• [Aim of the exercise] Locate each line below that includes "Learning" and reproduce it.

• [Source records]
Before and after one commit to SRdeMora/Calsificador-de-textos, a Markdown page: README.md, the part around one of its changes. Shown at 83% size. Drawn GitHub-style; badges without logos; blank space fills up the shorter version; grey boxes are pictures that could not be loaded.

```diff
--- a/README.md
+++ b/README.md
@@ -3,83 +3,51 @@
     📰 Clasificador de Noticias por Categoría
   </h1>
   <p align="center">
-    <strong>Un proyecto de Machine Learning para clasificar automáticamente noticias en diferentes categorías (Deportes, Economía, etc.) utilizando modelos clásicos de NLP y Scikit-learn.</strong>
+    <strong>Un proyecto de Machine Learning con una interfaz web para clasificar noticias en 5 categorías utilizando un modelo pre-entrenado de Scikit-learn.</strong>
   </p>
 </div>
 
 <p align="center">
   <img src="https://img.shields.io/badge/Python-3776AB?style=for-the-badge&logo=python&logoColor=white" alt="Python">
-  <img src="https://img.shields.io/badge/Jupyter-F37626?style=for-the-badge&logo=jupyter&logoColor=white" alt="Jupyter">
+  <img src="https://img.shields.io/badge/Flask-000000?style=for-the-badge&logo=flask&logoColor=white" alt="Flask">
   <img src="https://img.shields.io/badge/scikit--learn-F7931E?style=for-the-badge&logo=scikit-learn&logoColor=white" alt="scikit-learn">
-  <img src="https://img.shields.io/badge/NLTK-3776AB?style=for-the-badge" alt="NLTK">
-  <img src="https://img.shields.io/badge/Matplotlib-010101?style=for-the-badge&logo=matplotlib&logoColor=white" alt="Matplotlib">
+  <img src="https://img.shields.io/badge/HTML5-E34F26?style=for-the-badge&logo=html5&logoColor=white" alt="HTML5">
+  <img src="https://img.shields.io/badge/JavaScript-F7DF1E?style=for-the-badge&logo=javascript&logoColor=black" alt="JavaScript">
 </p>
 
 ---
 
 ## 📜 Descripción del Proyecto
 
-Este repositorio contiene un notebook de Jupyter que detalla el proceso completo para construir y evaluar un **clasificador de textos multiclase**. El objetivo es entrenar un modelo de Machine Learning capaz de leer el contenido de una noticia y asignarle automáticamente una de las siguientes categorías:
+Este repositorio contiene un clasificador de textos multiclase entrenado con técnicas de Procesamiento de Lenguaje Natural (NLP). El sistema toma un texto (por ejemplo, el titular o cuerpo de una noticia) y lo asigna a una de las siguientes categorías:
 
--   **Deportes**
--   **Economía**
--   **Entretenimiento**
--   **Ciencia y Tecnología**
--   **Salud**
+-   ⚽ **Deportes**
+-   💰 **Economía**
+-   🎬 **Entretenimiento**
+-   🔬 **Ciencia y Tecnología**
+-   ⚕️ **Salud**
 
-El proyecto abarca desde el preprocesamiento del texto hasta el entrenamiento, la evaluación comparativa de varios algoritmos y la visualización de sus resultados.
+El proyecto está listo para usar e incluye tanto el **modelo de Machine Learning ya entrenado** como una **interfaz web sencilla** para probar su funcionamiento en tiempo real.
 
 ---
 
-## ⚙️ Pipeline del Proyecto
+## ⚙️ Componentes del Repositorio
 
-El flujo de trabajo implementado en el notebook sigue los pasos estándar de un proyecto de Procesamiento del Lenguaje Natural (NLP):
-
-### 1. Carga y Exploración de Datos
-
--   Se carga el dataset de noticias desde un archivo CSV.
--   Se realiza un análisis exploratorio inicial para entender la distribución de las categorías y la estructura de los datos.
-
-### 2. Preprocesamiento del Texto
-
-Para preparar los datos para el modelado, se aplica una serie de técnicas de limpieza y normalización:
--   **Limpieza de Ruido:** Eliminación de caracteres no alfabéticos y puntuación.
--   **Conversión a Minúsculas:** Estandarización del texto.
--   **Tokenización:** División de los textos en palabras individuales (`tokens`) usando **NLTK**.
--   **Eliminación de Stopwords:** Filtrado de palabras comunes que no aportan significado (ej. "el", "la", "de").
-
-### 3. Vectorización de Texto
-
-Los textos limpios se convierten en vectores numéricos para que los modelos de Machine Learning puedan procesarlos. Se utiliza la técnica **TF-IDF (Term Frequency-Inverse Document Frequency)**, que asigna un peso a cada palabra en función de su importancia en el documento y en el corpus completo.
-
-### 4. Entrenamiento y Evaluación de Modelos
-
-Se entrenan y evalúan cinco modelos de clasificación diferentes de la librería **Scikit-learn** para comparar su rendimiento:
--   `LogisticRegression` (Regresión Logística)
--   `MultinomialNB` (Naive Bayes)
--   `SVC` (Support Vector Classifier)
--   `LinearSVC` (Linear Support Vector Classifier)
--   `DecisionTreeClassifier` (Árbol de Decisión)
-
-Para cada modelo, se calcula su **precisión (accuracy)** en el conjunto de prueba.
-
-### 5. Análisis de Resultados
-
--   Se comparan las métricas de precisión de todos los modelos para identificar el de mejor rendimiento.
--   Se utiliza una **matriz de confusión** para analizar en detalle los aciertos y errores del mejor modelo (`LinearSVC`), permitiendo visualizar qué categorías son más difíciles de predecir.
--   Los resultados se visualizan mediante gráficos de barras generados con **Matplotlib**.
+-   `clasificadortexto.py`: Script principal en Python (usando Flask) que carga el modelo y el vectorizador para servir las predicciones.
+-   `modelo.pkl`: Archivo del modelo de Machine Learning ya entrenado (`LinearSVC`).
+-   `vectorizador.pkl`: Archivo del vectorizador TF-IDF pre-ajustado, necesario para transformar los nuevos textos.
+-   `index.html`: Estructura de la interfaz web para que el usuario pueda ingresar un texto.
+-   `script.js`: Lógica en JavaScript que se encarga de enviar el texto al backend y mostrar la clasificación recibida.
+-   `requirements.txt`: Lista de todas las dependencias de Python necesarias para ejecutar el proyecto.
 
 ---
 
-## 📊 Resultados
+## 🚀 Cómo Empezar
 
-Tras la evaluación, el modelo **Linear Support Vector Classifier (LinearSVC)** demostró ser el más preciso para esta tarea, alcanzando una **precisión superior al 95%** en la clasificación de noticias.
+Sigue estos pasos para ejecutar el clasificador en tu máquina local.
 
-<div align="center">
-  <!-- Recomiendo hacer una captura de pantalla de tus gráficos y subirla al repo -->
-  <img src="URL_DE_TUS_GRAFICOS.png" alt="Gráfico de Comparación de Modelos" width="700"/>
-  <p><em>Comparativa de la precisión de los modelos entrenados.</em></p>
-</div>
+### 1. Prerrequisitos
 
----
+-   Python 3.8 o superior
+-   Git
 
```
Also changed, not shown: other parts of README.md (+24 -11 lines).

• [Solution for this task]
-    <strong>Un proyecto de Machine Learning para clasificar automáticamente noticias en diferentes categorías (Deportes, Economía, etc.) utilizando modelos clásicos de NLP y Scikit-learn.</strong>
+    <strong>Un proyecto de Machine Learning con una interfaz web para clasificar noticias en 5 categorías utilizando un modelo pre-entrenado de Scikit-learn.</strong>
-Este repositorio contiene un notebook de Jupyter que detalla el proceso completo para construir y evaluar un **clasificador de textos multiclase**. El objetivo es entrenar un modelo de Machine Learning capaz de leer el contenido de una noticia y asignarle automáticamente una de las siguientes categorías:
+El proyecto está listo para usar e incluye tanto el **modelo de Machine Learning ya entrenado** como una **interfaz web sencilla** para probar su funcionamiento en tiempo real.
-Los textos limpios se convierten en vectores numéricos para que los modelos de Machine Learning puedan procesarlos. Se utiliza la técnica **TF-IDF (Term Frequency-Inverse Document Frequency)**, que asigna un peso a cada palabra en función de su importancia en el documento y en el corpus completo.
+-   `modelo.pkl`: Archivo del modelo de Machine Learning ya entrenado (`LinearSVC`).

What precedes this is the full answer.